As Apple resists the US government in a high profile stand-off over privacy, rival device makers are, for now, keeping a low profile.
Most are Asian companies — the region produces eight of every 10 smartphones sold around the world — and operate in a complex legal, political and security landscape.
Only China’s Huawei has publicly backed Apple CEO Tim Cook in his fight to resist demands to unlock an encrypted iPhone belonging to one of those who went on a shooting rampage in San Bernardino, California in December.
“We put a lot of investment into privacy, and security protection is key. It is very important for the consumer,” Richard Yu, chief executive of Huawei’s consumer business group, told reporters at the Mobile World Congress earlier this week.
But Yu stopped short of saying explicitly that Huawei would adopt the same stance. “Some things the government requires from vendors we cannot do,” he said, citing an example of unlocking an encrypted Android device. “These are important things for the consumer, for privacy protection.”
Lenovo Group CEO Yang Yuanqing declined to say whether he backs the Apple position, saying the issue required time and consideration.
“Today it happens to Apple, tomorrow it could happen to Lenovo mobile phones. So we must be very serious to consider. We need to take some time,” Yang told Reuters.

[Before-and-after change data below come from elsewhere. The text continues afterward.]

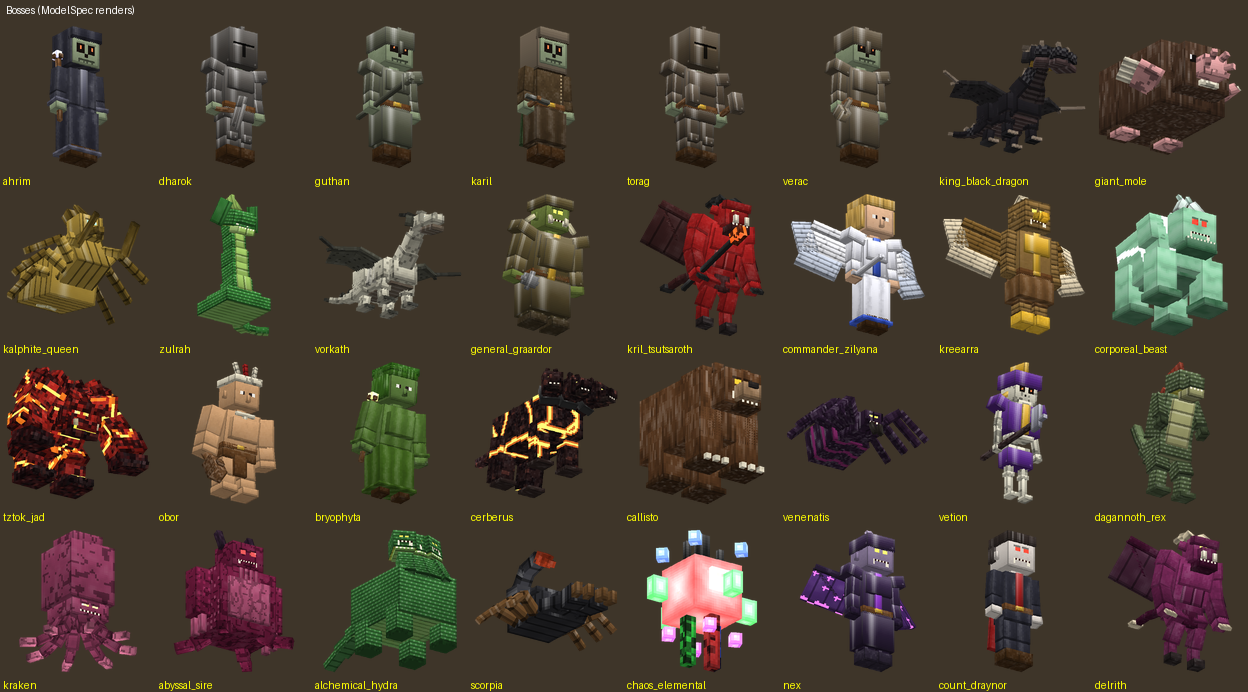
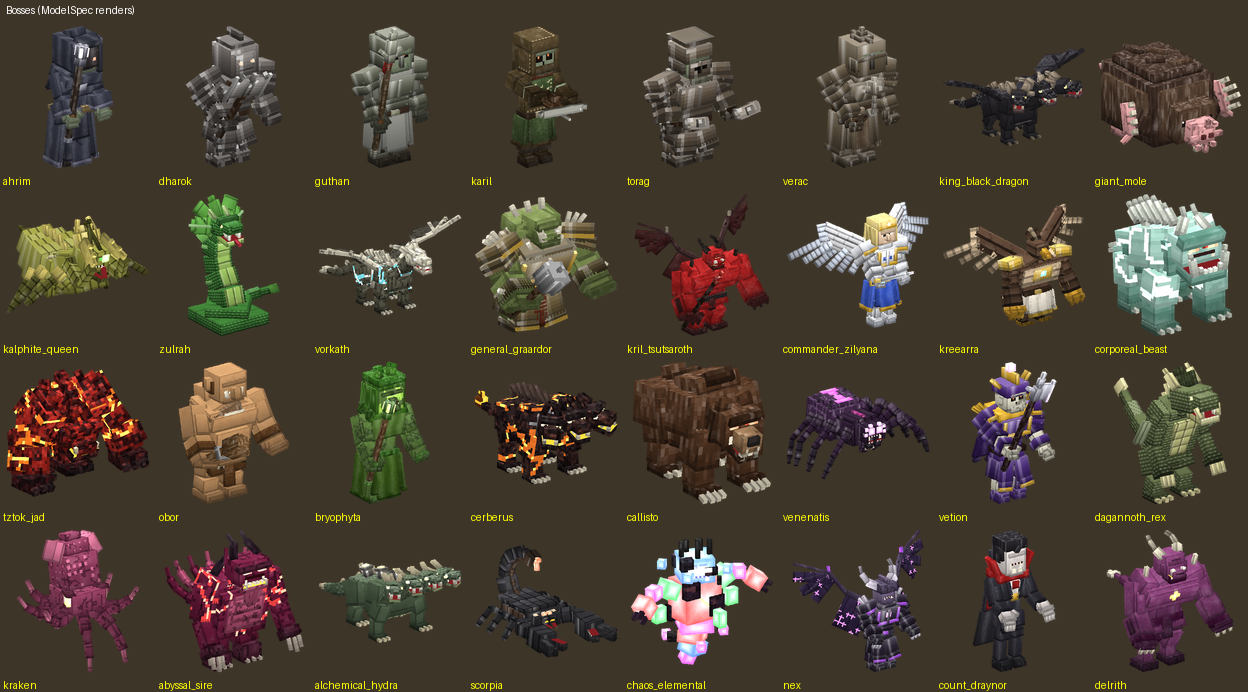
Monster models: banshee in OSRS greys, gorak face, model previews (docs/previews/models), sheets re-rendered from above
Claude-Session: https://claude.ai/code/session_01RfWEHHvJdDGvqx7chzrVRf

diff --git a/src/main/java/com/runecraft/osrs/content/bestiary/BestiaryLookalikes.java b/src/main/java/com/runecraft/osrs/content/bestiary/BestiaryLookalikes.java
@@ -110,12 +110,12 @@ final class BestiaryLookalikes {
     static ModelSpec gorak() {
         int skin = 0x7468B0;
         int dk = 0x3E3670;
-        Fig f = fig("gwd_gorak").legs(9, 5).torso(10, 10, 15, 8, 5, 8).arms(18, 5, 5).head(6, 6, 6).pose(32, 5, 14)
+        Fig f = fig("gwd_gorak").legs(9, 5).torso(10, 10, 15, 8, 5, 8).arms(18, 5, 5).head(7, 8, 7).pose(22, 5, 14)
                 .armPitch(-22, -22).skin(skin, "hide").shadow(1.0f);
         f.foreBend = 24;
-        f.core(dk, "hide", skin, "hide", skin, "hide").muscles(skin).head("monster", 0xFF3020)
+        f.core(dk, "hide", skin, "hide", skin, "hide").muscles(BestiaryLookalikes.mixRgb(skin, 0xE0D8F0, 0.25f)).head("monster", 0xFF3020)
                 .beastFace(darker(skin, 0.9f), dk, IVORY, false)
-                .armsBuild(skin, "hide", skin, "hide", dk, "hide").claws(0x2A2230, 2)
+                .armsBuild(skin, "hide", darker(skin, 0.88f), "hide", dk, "hide").claws(0x2A2230, 2)
                 .legsBuild(skin, "hide", darker(skin, 0.9f), "hide", dk, "hide").hump(skin, "hide", 12, 4, 6);
         f.p("gorak_crest", "head", dk).at(0, -f.headH, 0.5f).rot(-20, 0, 0).mat("hide").box(-1, -2, -2.5f, 2, 2, 5).add();
         f.s("gorak_ear", "head", false, skin).at(f.headW / 2f, -3.5f, 0.5f).rot(0, -20, -35).mat("hide").box(0, -1, -0.5f, 3, 2, 1).add();

diff --git a/src/main/java/com/runecraft/osrs/content/bestiary/BestiarySlmLow.java b/src/main/java/com/runecraft/osrs/content/bestiary/BestiarySlmLow.java
@@ -22,7 +22,7 @@ final class BestiarySlmLow {
         l.add(crawlingHand("crawling_hand"));
         l.add(caveBug("cave_bug"));
         l.add(caveCrawler("cave_crawler"));
-        l.add(banshee("banshee", 0xE8E6DC, 0xDCDAD0, 0xF4F2EA));
+        l.add(banshee("banshee", 0xBCC2B0, 0xC6C2B4, 0xEEECE4)); // OSRS: pale grey-green skin, ragged grey-cream robe, white hair
         l.add(jelly("cave_slime", 0x6A9A3A, 0.7f));
         l.add(jelly("jelly", 0x5A9AC8, 1.0f));
         l.add(rockslug("rockslug"));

Samsung Electronics Co and Chinese device maker Xiaomi declined to comment, while ZTE Corporation did not respond to requests for comments.
South Korean mobile maker LG Electronics Inc said it takes personal privacy and security very seriously, but declined to say whether it had ever worked with any government to insert so-called “backdoors” into its products or whether it had ever been asked to unlock a smartphone.

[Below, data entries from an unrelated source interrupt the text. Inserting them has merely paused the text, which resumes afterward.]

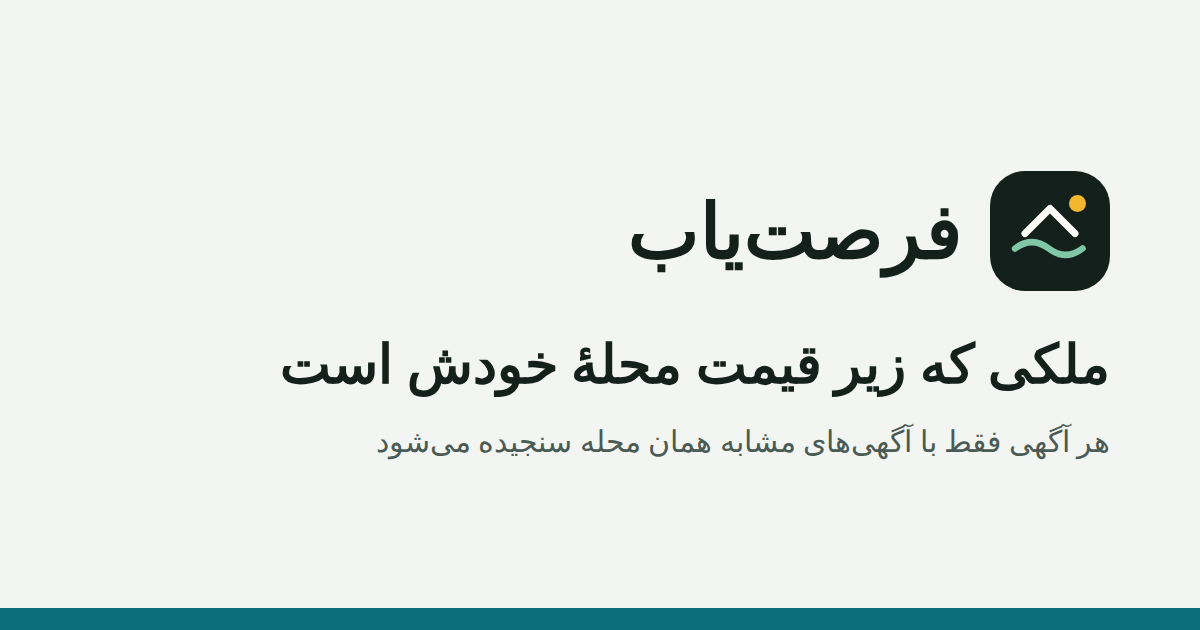
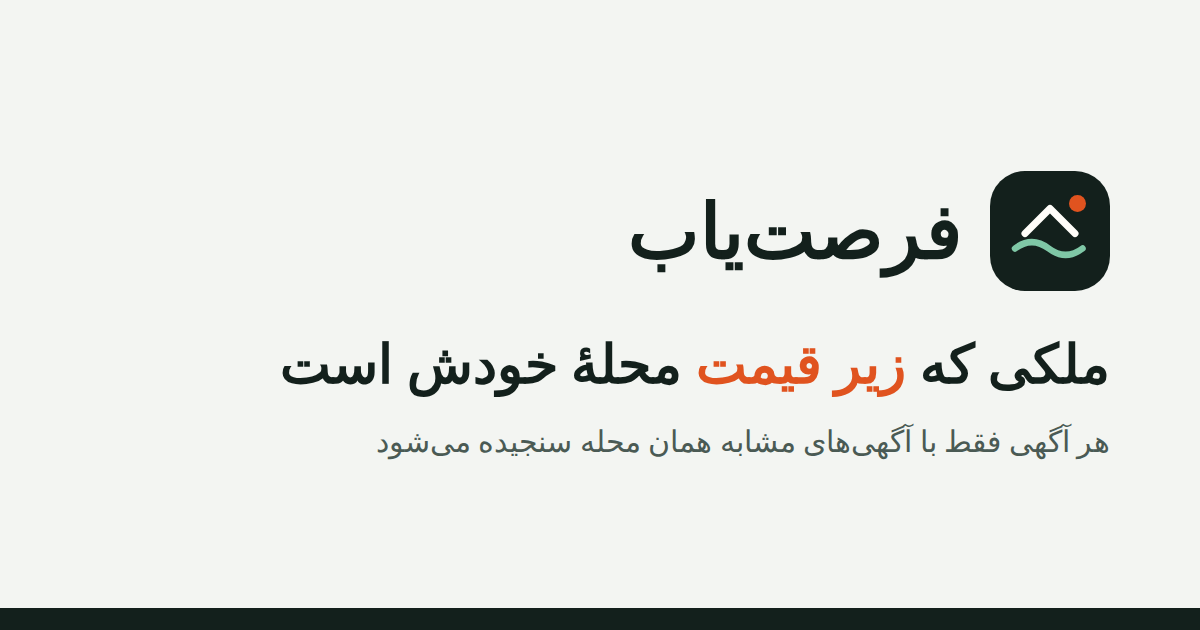
بازگشت رنگ نارنجی گرم برای «زیر قیمت»، دکمههای اصلی و نقطهٔ لوگو (جلب توجه)، روی همان زمینهٔ سنگی خنک؛ زعفرانی فقط برای برچسب فرصت طلایی
Claude-Session: https://claude.ai/code/session_01KKj2fgjXQ9aW6joweZhZpV

Changed region(s): [[0.0, 0.9651, 1.0, 1.0], [0.5858, 0.5429, 0.7708, 0.6333], [0.8942, 0.3016, 0.925, 0.3317]]

diff --git a/assets/css/style.css b/assets/css/style.css
@@ -8,11 +8,11 @@
   font-weight: 100 900; font-style: normal; font-display: swap;
 }
 :root {
-  /* سنگ خنک، جوهر، سبز برند، فیروزهای برای کنشها و زعفرانی برای فرصتها */
+  /* سنگ خنک، جوهر، سبز برند؛ نارنجی گرم برای کنش و «زیر قیمت» (جلب توجه)، زعفرانی برای فرصت طلایی */
   --paper: #f3f5f2; --paper-2: #e8ece6; --surface: #ffffff; --sunk: #edf1eb;
   --ink: #12211d; --ink-2: #3d4b45; --muted: #69766f; --line: #dbe1d8; --line-2: #c7cfc4;
   --forest: #1d4a3c; --forest-2: #2c6a55; --moss: #e0ebe4;
-  --narenj: #0b6f79; --narenj-2: #08585f; --narenj-soft: #dbeef0;
+  --narenj: #e0531f; --narenj-2: #c0410f; --narenj-soft: #fde6db;
   --sea: #2a6d8c; --sea-soft: #dcebf1; --gold: #a87a10;
   --great: #17784a; --good: #4c9a5c; --fair: #8b8f86; --high: #c97a1f; --over: #bf3a2b;
   --sale: #1d4a3c; --rent: #6d3fb4; --daily: #c8366b;
@@ -30,7 +30,7 @@
   --paper: #0d1311; --paper-2: #121a17; --surface: #151e1b; --sunk: #101714;
   --ink: #ece6da; --ink-2: #b7c0b9; --muted: #838d86; --line: #243029; --line-2: #2f3d36;
   --forest: #7fc7a6; --forest-2: #9bd8bb; --moss: #1b2a24;
-  --narenj: #4fc0c9; --narenj-2: #7ad3da; --narenj-soft: #11302f;
+  --narenj: #f07a4b; --narenj-2: #ff9468; --narenj-soft: #3a2018;
   --sea: #6cb4d4; --sea-soft: #13262e; --sale: #7fc7a6; --rent: #b293ea; --daily: #f07aa3;
   --on-dark: #0d1311;
   --shadow-2: 0 2px 4px rgba(0,0,0,.3), 0 12px 32px -12px rgba(0,0,0,.6);
@@ -136,7 +136,7 @@ p { margin: 0; }
 .hero { position: relative; padding: 48px 0 0; overflow: clip; }
 .hero__grid { position: relative; z-index: 2; display: grid; grid-template-columns: minmax(0, 1.25fr) minmax(0, .9fr); gap: 48px; align-items: center; }
 .hero h1 { font-size: clamp(34px, 4.3vw, 64px); font-weight: 900; line-height: 1.18; margin: 16px 0 18px; text-wrap: balance; }
-.hero h1 .accent { color: inherit; }
+.hero h1 .accent { color: var(--narenj); }
 .hero h1 .soft { color: var(--forest); }
 .hero__lead { font-size: 17px; color: var(--ink-2); max-width: 560px; }
 .search-card { margin-top: 28px; background: var(--surface); border-radius: var(--r-xl); box-shadow: var(--shadow-3); border: 1px solid var(--line); padding: 10px; }
@@ -216,7 +216,7 @@ p { margin: 0; }
 .card__fav { position: absolute; top: 10px; inset-inline-end: 10px; width: 38px; height: 38px; border-radius: 50%; background: rgba(255,253,249,.92); display: grid; place-items: center; color: #13201c; transition: transform .2s; z-index: 2; }
 .card__fav svg { width: 19px; height: 19px; }
 @media (hover: hover) { .card__fav:hover { transform: scale(1.1); } }
-.card__fav.is-on { color: #0b6f79; }
+.card__fav.is-on { color: #e0531f; }
 .card__fav.is-on svg { fill: currentColor; }
 .card__body { padding: 16px 18px 14px; display: flex; flex-direction: column; gap: 4px; flex: 1; }
 .card__price { display: flex; align-items: baseline; gap: 6px; flex-wrap: wrap; }
@@ -290,7 +290,7 @@ p { margin: 0; }
 .pin--car { border-color: var(--sea); } .pin--car::after { border-top-color: var(--sea); }
 .is-hot .pin { background: var(--ink); color: var(--paper); transform: translate(-50%, -100%) scale(1.15); }
 .cluster { display: inline-flex; align-items: center; gap: 6px; transform: translate(-50%, -50%); white-space: nowrap; background: #13201c; color: #fffdf9; border-radius: 999px; padding: 4px 14px 4px 4px; font: 700 12.5px Vazirmatn, sans-serif; box-shadow: 0 0 0 5px rgba(19,32,28,.16), 0 6px 16px rgba(0,0,0,.25); cursor: pointer; transition: transform .15s; }
-.cluster b { background: #0b6f79; color: #fff; border-radius: 999px; min-width: 26px; height: 26px; display: grid; place-items: center; padding: 0 7px; }
+.cluster b { background: #e0531f; color: #fff; border-radius: 999px; min-width: 26px; height: 26px; display: grid; place-items: center; padding: 0 7px; }
 @media (hover: hover) { .cluster:hover { transform: translate(-50%, -50%) scale(1.07); } }
 
 /* ---------- صفحه آگهی ---------- */
@@ -377,12 +377,12 @@ p { margin: 0; }
 .broker { display: grid; grid-template-columns: 1.1fr 1fr; gap: 56px; align-items: center; }
 .broker h2 { font-size: clamp(28px, 3.4vw, 46px); font-weight: 900; margin: 12px 0 14px; }
 .broker > div > p { color: rgba(255,253,249,.75); font-size: 16px; }
-.broker .kicker { color: #7fd3d9; }
+.broker .kicker { color: #ff9a70; }
 .broker__cta { display: flex; gap: 10px; flex-wrap: wrap; margin-top: 26px; }
 .broker__cta .btn--line { background: transparent; color: #fffdf9; border-color: rgba(255,255,255,.3); }
 .steps { list-style: none; padding: 0; margin: 0; display: grid; gap: 12px; counter-reset: s; }
 .steps li { counter-increment: s; display: grid; grid-template-columns: 48px 1fr; gap: 14px; align-items: center; padding: 16px; background: rgba(255,255,255,.05); border-radius: var(--r-lg); border: 1px solid rgba(255,255,255,.08); }
-.steps li::before { content: counter(s, persian); width: 48px; height: 48px; border-radius: 50%; background: #0b6f79; color: #fff; display: grid; place-items: center; font-weight: 900; font-size: 19px; }
+.steps li::before { content: counter(s, persian); width: 48px; height: 48px; border-radius: 50%; background: #e0531f; color: #fff; display: grid; place-items: center; font-weight: 900; font-size: 19px; }
 .steps b { display: block; font-size: 15.5px; }
 .steps span { font-size: 13.5px; color: rgba(255,253,249,.7); }
 

diff --git a/assets/js/admin.js b/assets/js/admin.js
@@ -26,7 +26,7 @@
     catch { $("#root").innerHTML = `<div class="login"><div class="panel" style="max-width:520px"><h2>پنل مدیریت فقط با سرور محلی کار میکند</h2><p class="muted">فایل <b>start-windows.bat</b> (ویندوز) یا <b>start-mac-linux.sh</b> را اجرا کنید؛ سپس نشانی <code>http://127.0.0.1:8000/admin.html</code> باز میشود.</p></div></div>`; return; }
     const setup = !cfg.admin_ready;
     $("#root").innerHTML = `<div class="login"><form id="lf">
-      <div class="brand"><svg class="brand__mark" viewBox="0 0 48 48"><rect width="48" height="48" rx="14" fill="#13201c"/><path d="M10 31c4.5-3.4 9-3.4 13.5 0s9 3.4 13.5 0" stroke="#7fc7a6" stroke-width="2.6" fill="none" stroke-linecap="round"/><path d="M14 25l10-10 10 10" stroke="#fffdf9" stroke-width="2.8" fill="none" stroke-linecap="round" stroke-linejoin="round"/><circle cx="35" cy="13" r="3.4" fill="#f2b72f"/></svg><span class="brand__txt"><b>پنل مدیریت</b><small>${esc(cfg.site.name)}</small></span></div>
+      <div class="brand"><svg class="brand__mark" viewBox="0 0 48 48"><rect width="48" height="48" rx="14" fill="#13201c"/><path d="M10 31c4.5-3.4 9-3.4 13.5 0s9 3.4 13.5 0" stroke="#7fc7a6" stroke-width="2.6" fill="none" stroke-linecap="round"/><path d="M14 25l10-10 10 10" stroke="#fffdf9" stroke-width="2.8" fill="none" stroke-linecap="round" stroke-linejoin="round"/><circle cx="35" cy="13" r="3.4" fill="#e0531f"/></svg><span class="brand__txt"><b>پنل مدیریت</b><small>${esc(cfg.site.name)}</small></span></div>
       <h2 style="font-size:20px">${setup ? "تعیین رمز مدیر" : "ورود"}</h2>
       ${setup ? '<p class="muted small">اولین ورود است. رمزی دستکم ۶ نویسه انتخاب کنید و آن را جایی نگه دارید.</p>' : ""}
       <input class="input" type="password" name="pw" placeholder="رمز" required minlength="6" autocomplete="${setup ? "new-password" : "current-password"}">
@@ -53,7 +53,7 @@
     try { S = await api("admin/state"); } catch (e) { if (e.message !== "401") toast(e.message); return; }
     $("#root").innerHTML = `<div class="adm">
       <aside class="side">
-        <a class="brand" href="./" target="_blank"><svg class="brand__mark" viewBox="0 0 48 48"><rect width="48" height="48" rx="14" fill="#fffdf9" fill-opacity=".08"/><path d="M10 31c4.5-3.4 9-3.4 13.5 0s9 3.4 13.5 0" stroke="#7fc7a6" stroke-width="2.6" fill="none" stroke-linecap="round"/><path d="M14 25l10-10 10 10" stroke="#fffdf9" stroke-width="2.8" fill="none" stroke-linecap="round" stroke-linejoin="round"/><circle cx="35" cy="13" r="3.4" fill="#f2b72f"/></svg><span class="brand__txt"><b>${esc(S.site.name)}</b><small>پنل مدیریت</small></span></a>
+        <a class="brand" href="./" target="_blank"><svg class="brand__mark" viewBox="0 0 48 48"><rect width="48" height="48" rx="14" fill="#fffdf9" fill-opacity=".08"/><path d="M10 31c4.5-3.4 9-3.4 13.5 0s9 3.4 13.5 0" stroke="#7fc7a6" stroke-width="2.6" fill="none" stroke-linecap="round"/><path d="M14 25l10-10 10 10" stroke="#fffdf9" stroke-width="2.8" fill="none" stroke-linecap="round" stroke-linejoin="round"/><circle cx="35" cy="13" r="3.4" fill="#e0531f"/></svg><span class="brand__txt"><b>${esc(S.site.name)}</b><small>پنل مدیریت</small></span></a>
         ${TABS.map(([k, n]) => `<button data-tab="${k}" class="${tab === k ? "is-on" : ""}">${n}${k === "excluded" && S.stats.excluded ? `<span class="badge">${fa(S.stats.excluded)}</span>` : ""}${k === "support" && S.tickets_unread ? `<span class="badge">${fa(S.tickets_unread)}</span>` : ""}</button>`).join("")}
         <div class="side__foot"><a href="./" target="_blank">مشاهده سایت ↗</a><a href="#" id="logout">خروج</a></div>
       </aside>

diff --git a/assets/js/ui.js b/assets/js/ui.js
@@ -91,7 +91,7 @@ const UI = (() => {
     else if (k === "apartment" || k === "office") obj = `<g transform="translate(150 40)"><rect width="100" height="162" rx="4" fill="#fffdf9"/>${Array.from({ length: 6 }, (_, r) => [0, 1, 2].map((c) => `<rect x="${12 + c * 28}" y="${12 + r * 24}" width="20" height="14" rx="2" fill="${(r + c + v) % 3 ? "#a9cfdc" : "#f2c48d"}"/>`).join("")).join("")}</g>`;
     else if (k === "suite") obj = `<g transform="translate(150 112)"><rect width="100" height="80" rx="4" fill="#fffdf9"/><rect y="-8" width="100" height="10" rx="3" fill="${roof}"/><rect x="14" y="20" width="30" height="24" rx="2" fill="#a9cfdc"/><rect x="58" y="30" width="26" height="50" rx="2" fill="#7a4a2a"/></g>`;
     else if (k === "shop") obj = `<g transform="translate(130 92)"><rect width="140" height="100" rx="3" fill="#fffdf9"/>${[0, 1, 2, 3, 4, 5, 6].map((i) => `<path d="M${i * 20} 0 h20 l-3 16 h-14z" fill="${i % 2 ? "#fffdf9" : roof}"/>`).join("")}<rect x="14" y="40" width="70" height="60" fill="#cfe4ea"/><rect x="94" y="48" width="32" height="52" fill="#45524c"/></g>`;
-    else if (k === "garden") obj = Array.from({ length: 9 }, (_, i) => `<g transform="translate(${40 + i * 40} ${166 + (i % 2) * 18})"><rect x="-3" width="6" height="22" fill="#7a4a2a"/><circle r="18" cy="-6" fill="${g2}"/><circle r="4" cx="6" cy="-10" fill="#0b6f79"/></g>`).join("");
+    else if (k === "garden") obj = Array.from({ length: 9 }, (_, i) => `<g transform="translate(${40 + i * 40} ${166 + (i % 2) * 18})"><rect x="-3" width="6" height="22" fill="#7a4a2a"/><circle r="18" cy="-6" fill="${g2}"/><circle r="4" cx="6" cy="-10" fill="#e0531f"/></g>`).join("");
     else if (k === "land") obj = `<g stroke="#7a4a2a" stroke-width="3">${Array.from({ length: 11 }, (_, i) => `<line x1="${30 + i * 34}" y1="172" x2="${30 + i * 34}" y2="202"/>`).join("")}<line x1="30" y1="180" x2="370" y2="180"/><line x1="30" y1="194" x2="370" y2="194"/></g>`;
     return `<svg viewBox="0 0 400 240" preserveAspectRatio="xMidYMid slice" role="img" aria-label="${esc(l.title)}"><defs><linearGradient id="${id}" x1="0" y1="0" x2="0" y2="1"><stop offset="0" stop-color="${s1}"/><stop offset="1" stop-color="${s2}"/></linearGradient></defs><rect width="400" height="240" fill="url(#${id})"/><circle cx="${sx}" cy="50" r="20" fill="#f6d27a" opacity=".85"/>${ground}${obj}</svg>`;
   }

diff --git a/assets/js/app.js b/assets/js/app.js
@@ -1033,7 +1033,7 @@ const App = (() => {
     document.title = `${l.title} | ${cfg.site.name}`;
     const cc = UI.cityOf(l.city_key), pos = l.latlng_exact || !cc ? [l.lat, l.lng] : [cc.lat, cc.lng];
     const mini = UI.makeMap($("#mini"), { center: pos, zoom: l.latlng_exact ? 14 : 12, wheel: false });
-    if (mini) L.circle(pos, { radius: l.latlng_exact ? 150 : 2200, color: "#0b6f79", weight: 2, fillOpacity: 0.1, dashArray: l.latlng_exact ? null : "6 6" }).addTo(mini);
+    if (mini) L.circle(pos, { radius: l.latlng_exact ? 150 : 2200, color: "#e0531f", weight: 2, fillOpacity: 0.1, dashArray: l.latlng_exact ? null : "6 6" }).addTo(mini);
     $("#gal").addEventListener("click", (e) => { const b = e.target.closest("[data-img]"); if (b) lightbox(l, imgs.length ? Math.min(+b.dataset.img, imgs.length - 1) : +b.dataset.img); });
     $("#adFav").addEventListener("click", (e) => { toggleFav(l.id); e.currentTarget.querySelector("span").textContent = state.favs.has(l.id) ? "ذخیره شد" : "ذخیره"; });
     $("#adShare").addEventListener("click", async () => {

diff --git a/index.html b/index.html
@@ -23,7 +23,7 @@
           <rect width="48" height="48" rx="14" fill="#13201c"/>
           <path d="M10 31c4.5-3.4 9-3.4 13.5 0s9 3.4 13.5 0" stroke="#7fc7a6" stroke-width="2.6" fill="none" stroke-linecap="round"/>
           <path d="M14 25l10-10 10 10" stroke="#fffdf9" stroke-width="2.8" fill="none" stroke-linecap="round" stroke-linejoin="round"/>
-          <circle cx="35" cy="13" r="3.4" fill="#f2b72f"/>
+          <circle cx="35" cy="13" r="3.4" fill="#e0531f"/>
         </svg>
         <span class="brand__txt"><b data-site="name">فرصتیاب</b><small data-site="tagline">ملک زیر قیمت، محله به محله</small></span>
       </a>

“Nobody wants to be seen as a roadblock to an investigation,” said a spokesperson for Micromax, India’s biggest local smartphone maker. “Nobody wants that kind of stigma. We have to take care of both customer security as well as (a) genuine threat to national security.”
Many Asian countries don’t have privacy laws that device makers can fall back on to resist demands from law enforcement authorities.
“As part of the evidence gathering process provided for under the law, law enforcement agencies in Singapore may request information from persons or organizations,” Singapore’s Ministry of Home Affairs Spokesperson told Reuters.
An official at India’s telecom regulator said authorities can ask for private user data from technology companies, as can those in Indonesia, said Ismail Cawidu, spokesman for Indonesia’s Communication and Information Ministry.
Eugene Tan, associate professor of law at the Singapore Management University, said he wouldn’t be surprised if technology firms weren’t being asked for access to their devices.
“It’s just that these are not made public. You can imagine for the technology companies, they are also concerned about the publicity — if they are seen to be caving in to law enforcement agencies, there is always a fear that people may not use their products and services,” he said.
Micromax said this was commonplace in India. “I can’t say no to a law enforcement request, and every day there is one,” the company’s spokesperson said. “You have to comply with requests in the larger interest of national security.”
The Apple battle may even spur regulators in some markets to demand device makers to grant them access.
Thailand’s telecoms regulator said it is studying the possibility of having separate agreements with handset makers and social media firms such as Facebook and Naver’s LINE to help extract data from mobile phones.
“There is political pressure” for regulating devices, said Rob Bratby, manager of Olswang Asia, a technology-focused law firm based in Singapore.
He said there was no evidence of any such regulatory interest yet, but it was a matter of time.